Activity
Make an exact copy of the records, with the images left out.

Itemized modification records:
○ ○ ○ ○ ○

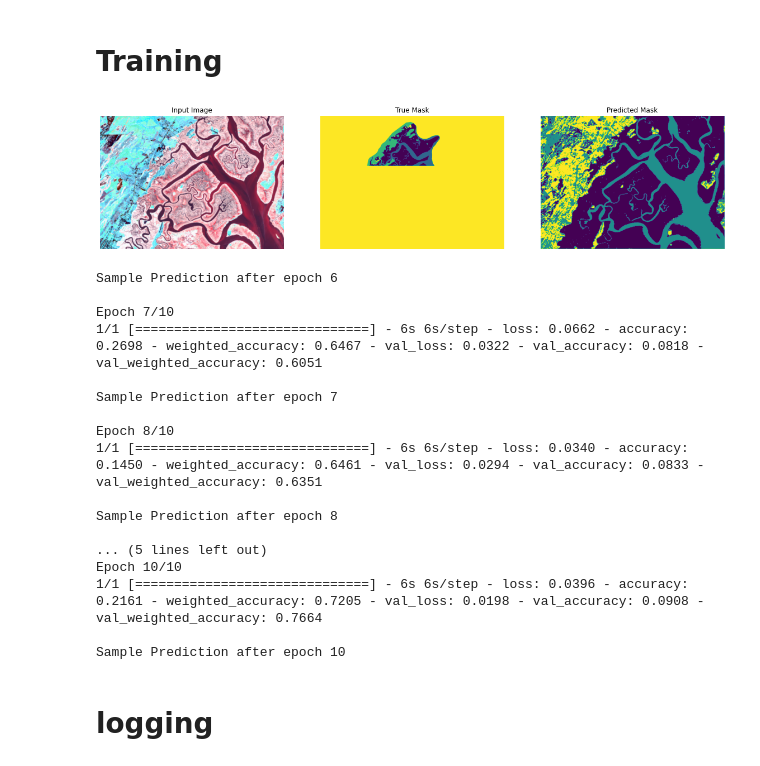
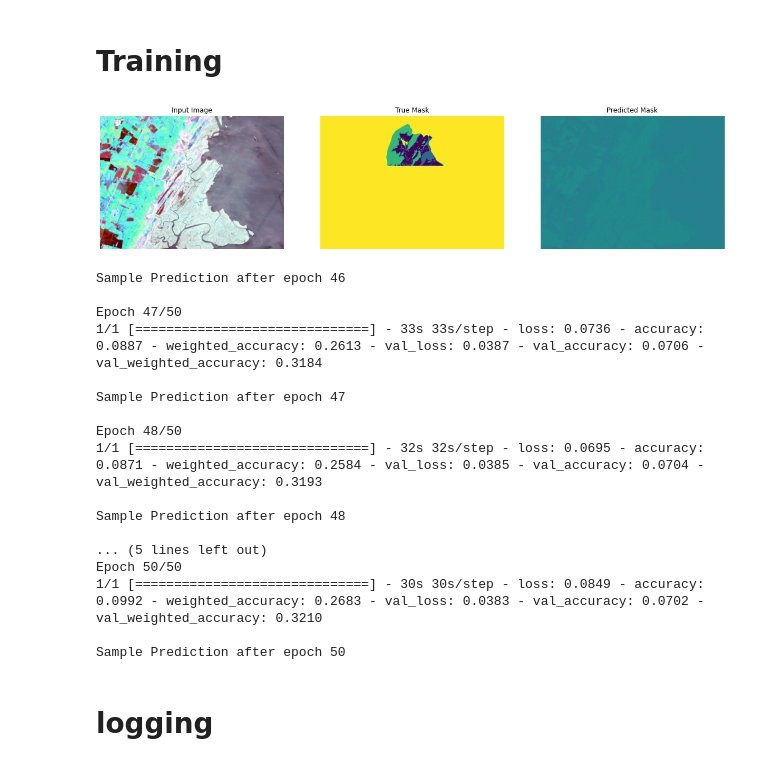
Before and after one commit to colefranks/MarshBoundaries, a Jupyter notebook: MarshBoundariesTrain.ipynb, the cells around one changed output. Drawn from its saved outputs; the diff is of its cells as text; code cells hidden in the pictures.

```diff
--- a/MarshBoundariesTrain.ipynb
+++ b/MarshBoundariesTrain.ipynb
@@ -34,11 +34,11 @@ def load_marsh_images(folder):
 #get images with PIE thrown out
 
 gce_imgs = load_marsh_images("train_jpg/GCE")
-#pie_imgs = load_marsh_images("train_jpg/PIE")
+pie_imgs = load_marsh_images("train_jpg/PIE")
 vcr_imgs = load_marsh_images("train_jpg/VCR")
 images = np.array([
     gce_imgs,
-    #pie_imgs
+    pie_imgs,
     vcr_imgs])
 NUM_IMG = images.shape[0]
 # %%
@@ -50,13 +50,13 @@ plt.imshow(images[0,0,:,:])
 # %%
-#GET MASKS (not PIE)
+#GET MASKS
 
 
 gce_mask = cv.imread("new-masks/updated_GCE_mask.jpg")
-#pie_mask = cv.imread("new-masks/updated_PIE_mask.jpg")
+pie_mask = cv.imread("new-masks/updated_PIE_mask.jpg")
 vcr_mask = cv.imread("new-masks/updated_VCR_map.jpg")
 
 new_masks = [cv.cvtColor(gce_mask, cv.COLOR_BGR2GRAY),
-         #cv.cvtColor(pie_mask, cv.COLOR_BGR2GRAY),
+         cv.cvtColor(pie_mask, cv.COLOR_BGR2GRAY),
          cv.cvtColor(vcr_mask, cv.COLOR_BGR2GRAY)]
 masks = []
 for m in new_masks:
@@ -240,9 +240,9 @@ model.compile(optimizer='adam',
 # we should probably put legends for the classes,
 # otherwise its easy to get confused between colors
 
-for image,mask in test_dataset.take(1):
+for image,mask in test_dataset.take(3):  #specify model input dataset here
     sample_image,sample_mask = image, mask
-for image,mask in train_dataset.take(1):
+for image,mask in train_dataset.take(3):
     sample_train_image,sample_train_mask = image, mask
 
 def create_mask(pred_mask):
@@ -258,7 +258,7 @@ def show_predictions(dataset=None, num=1):
   else:
     display([sample_image, sample_mask,
              create_mask(model.predict(sample_image[tf.newaxis, ...]))])
-
+# look into how to spec bands
 def show_train_predictions(dataset=None, num=1):
   if dataset:
     for image, mask in dataset.take(num):
@@ -308,6 +307,6 @@ INFO:tensorflow:Assets written to: saved-models/GarbageDemoExample/assets
 # %%
 # loading
-model = tf.keras.models.load_model('saved-models/Depth2Maxpool87val')
+model = tf.keras.models.load_model('saved-models/threesites-retrained')
 # %% [markdown]
 # Training
 # %%
@@ -328,52 +327,52 @@ tb_callback = tf.keras.callbacks.TensorBoard('./logs/Demo', update_freq=5)
 
 ## adding sample weights so that the final class is ignored
 
 def add_sample_weights(image, label):
   # The weights for each class, with the constraint that:
   #     sum(class_weights) == 1.0
   class_weights = tf.constant([1/counts[0],1/counts[1],1/counts[2], 0.0])
   #class_weights = tf.constant(inv_freq)
   class_weights = class_weights/tf.reduce_sum(class_weights)
 
   # Create an image of `sample_weights` by using the label at each pixel as an
   # index into the `class weights` .
   sample_weights = tf.gather(class_weights, indices=tf.cast(label, tf.int32))
 
   return image, label, sample_weights
 
 #actually training
 
-EPOCHS = 10
+EPOCHS = 50
 # 10 epochs for demo
 #change to 3000 or so to retrain for real
 
 model_history = model.fit(train_batches.map(add_sample_weights),
                           #class_weight = {0:1,1:1,2:1,3:1,4:0},
                           epochs=EPOCHS,
                           #steps_per_epoch=STEPS_PER_EPOCH,
                           #validation_steps=VALIDATION_STEPS,
                           validation_data=test_batches.map(add_sample_weights),
                           callbacks=[DisplayCallback(),tb_callback]
                          )
 # %% [output]
-[figure, old version]
+[figure, new version]
-Sample Prediction after epoch 6
+Sample Prediction after epoch 46
 
-Epoch 7/10
-1/1 [==============================] - 6s 6s/step - loss: 0.0662 - accuracy: 0.2698 - weighted_accuracy: 0.6467 - val_loss: 0.0322 - val_accuracy: 0.0818 - val_weighted_accuracy: 0.6051
+Epoch 47/50
+1/1 [==============================] - 33s 33s/step - loss: 0.0736 - accuracy: 0.0887 - weighted_accuracy: 0.2613 - val_loss: 0.0387 - val_accuracy: 0.0706 - val_weighted_accuracy: 0.3184
 
-Sample Prediction after epoch 7
+Sample Prediction after epoch 47
 
-Epoch 8/10
-1/1 [==============================] - 6s 6s/step - loss: 0.0340 - accuracy: 0.1450 - weighted_accuracy: 0.6461 - val_loss: 0.0294 - val_accuracy: 0.0833 - val_weighted_accuracy: 0.6351
+Epoch 48/50
+1/1 [==============================] - 32s 32s/step - loss: 0.0695 - accuracy: 0.0871 - weighted_accuracy: 0.2584 - val_loss: 0.0385 - val_accuracy: 0.0704 - val_weighted_accuracy: 0.3193
 
-Sample Prediction after epoch 8
+Sample Prediction after epoch 48
 
 ... (5 lines left out)
-Epoch 10/10
-1/1 [==============================] - 6s 6s/step - loss: 0.0396 - accuracy: 0.2161 - weighted_accuracy: 0.7205 - val_loss: 0.0198 - val_accuracy: 0.0908 - val_weighted_accuracy: 0.7664
+Epoch 50/50
+1/1 [==============================] - 30s 30s/step - loss: 0.0849 - accuracy: 0.0992 - weighted_accuracy: 0.2683 - val_loss: 0.0383 - val_accuracy: 0.0702 - val_weighted_accuracy: 0.3210
 
-Sample Prediction after epoch 10
+Sample Prediction after epoch 50
 # %% [markdown]
 # logging
 # %%
```
Also changed, not shown: parts of 8 cells of this notebook, 4 other files.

○ ○ ○ ○ ○

Expected output
Before and after one commit to colefranks/MarshBoundaries, a Jupyter notebook: MarshBoundariesTrain.ipynb, the cells around one changed output. Drawn from its saved outputs; the diff is of its cells as text; code cells hidden in the pictures.

```diff
--- a/MarshBoundariesTrain.ipynb
+++ b/MarshBoundariesTrain.ipynb
@@ -34,11 +34,11 @@ def load_marsh_images(folder):
 #get images with PIE thrown out
 
 gce_imgs = load_marsh_images("train_jpg/GCE")
-#pie_imgs = load_marsh_images("train_jpg/PIE")
+pie_imgs = load_marsh_images("train_jpg/PIE")
 vcr_imgs = load_marsh_images("train_jpg/VCR")
 images = np.array([
     gce_imgs,
-    #pie_imgs
+    pie_imgs,
     vcr_imgs])
 NUM_IMG = images.shape[0]
 # %%
@@ -50,13 +50,13 @@ plt.imshow(images[0,0,:,:])
 # %%
-#GET MASKS (not PIE)
+#GET MASKS
 
 
 gce_mask = cv.imread("new-masks/updated_GCE_mask.jpg")
-#pie_mask = cv.imread("new-masks/updated_PIE_mask.jpg")
+pie_mask = cv.imread("new-masks/updated_PIE_mask.jpg")
 vcr_mask = cv.imread("new-masks/updated_VCR_map.jpg")
 
 new_masks = [cv.cvtColor(gce_mask, cv.COLOR_BGR2GRAY),
-         #cv.cvtColor(pie_mask, cv.COLOR_BGR2GRAY),
+         cv.cvtColor(pie_mask, cv.COLOR_BGR2GRAY),
          cv.cvtColor(vcr_mask, cv.COLOR_BGR2GRAY)]
 masks = []
 for m in new_masks:
@@ -240,9 +240,9 @@ model.compile(optimizer='adam',
 # we should probably put legends for the classes,
 # otherwise its easy to get confused between colors
 
-for image,mask in test_dataset.take(1):
+for image,mask in test_dataset.take(3):  #specify model input dataset here
     sample_image,sample_mask = image, mask
-for image,mask in train_dataset.take(1):
+for image,mask in train_dataset.take(3):
     sample_train_image,sample_train_mask = image, mask
 
 def create_mask(pred_mask):
@@ -258,7 +258,7 @@ def show_predictions(dataset=None, num=1):
   else:
     display([sample_image, sample_mask,
              create_mask(model.predict(sample_image[tf.newaxis, ...]))])
-
+# look into how to spec bands
 def show_train_predictions(dataset=None, num=1):
   if dataset:
     for image, mask in dataset.take(num):
@@ -308,6 +307,6 @@ INFO:tensorflow:Assets written to: saved-models/GarbageDemoExample/assets
 # %%
 # loading
-model = tf.keras.models.load_model('saved-models/Depth2Maxpool87val')
+model = tf.keras.models.load_model('saved-models/threesites-retrained')
 # %% [markdown]
 # Training
 # %%
@@ -328,52 +327,52 @@ tb_callback = tf.keras.callbacks.TensorBoard('./logs/Demo', update_freq=5)
 
 ## adding sample weights so that the final class is ignored
 
 def add_sample_weights(image, label):
   # The weights for each class, with the constraint that:
   #     sum(class_weights) == 1.0
   class_weights = tf.constant([1/counts[0],1/counts[1],1/counts[2], 0.0])
   #class_weights = tf.constant(inv_freq)
   class_weights = class_weights/tf.reduce_sum(class_weights)
 
   # Create an image of `sample_weights` by using the label at each pixel as an
   # index into the `class weights` .
   sample_weights = tf.gather(class_weights, indices=tf.cast(label, tf.int32))
 
   return image, label, sample_weights
 
 #actually training
 
-EPOCHS = 10
+EPOCHS = 50
 # 10 epochs for demo
 #change to 3000 or so to retrain for real
 
 model_history = model.fit(train_batches.map(add_sample_weights),
                           #class_weight = {0:1,1:1,2:1,3:1,4:0},
                           epochs=EPOCHS,
                           #steps_per_epoch=STEPS_PER_EPOCH,
                           #validation_steps=VALIDATION_STEPS,
                           validation_data=test_batches.map(add_sample_weights),
                           callbacks=[DisplayCallback(),tb_callback]
                          )
 # %% [output]
-[figure, old version]
+[figure, new version]
-Sample Prediction after epoch 6
+Sample Prediction after epoch 46
 
-Epoch 7/10
-1/1 [==============================] - 6s 6s/step - loss: 0.0662 - accuracy: 0.2698 - weighted_accuracy: 0.6467 - val_loss: 0.0322 - val_accuracy: 0.0818 - val_weighted_accuracy: 0.6051
+Epoch 47/50
+1/1 [==============================] - 33s 33s/step - loss: 0.0736 - accuracy: 0.0887 - weighted_accuracy: 0.2613 - val_loss: 0.0387 - val_accuracy: 0.0706 - val_weighted_accuracy: 0.3184
 
-Sample Prediction after epoch 7
+Sample Prediction after epoch 47
 
-Epoch 8/10
-1/1 [==============================] - 6s 6s/step - loss: 0.0340 - accuracy: 0.1450 - weighted_accuracy: 0.6461 - val_loss: 0.0294 - val_accuracy: 0.0833 - val_weighted_accuracy: 0.6351
+Epoch 48/50
+1/1 [==============================] - 32s 32s/step - loss: 0.0695 - accuracy: 0.0871 - weighted_accuracy: 0.2584 - val_loss: 0.0385 - val_accuracy: 0.0704 - val_weighted_accuracy: 0.3193
 
-Sample Prediction after epoch 8
+Sample Prediction after epoch 48
 
 ... (5 lines left out)
-Epoch 10/10
-1/1 [==============================] - 6s 6s/step - loss: 0.0396 - accuracy: 0.2161 - weighted_accuracy: 0.7205 - val_loss: 0.0198 - val_accuracy: 0.0908 - val_weighted_accuracy: 0.7664
+Epoch 50/50
+1/1 [==============================] - 30s 30s/step - loss: 0.0849 - accuracy: 0.0992 - weighted_accuracy: 0.2683 - val_loss: 0.0383 - val_accuracy: 0.0702 - val_weighted_accuracy: 0.3210
 
-Sample Prediction after epoch 10
+Sample Prediction after epoch 50
 # %% [markdown]
 # logging
 # %%
```
Also changed, not shown: parts of 8 cells of this notebook, 4 other files.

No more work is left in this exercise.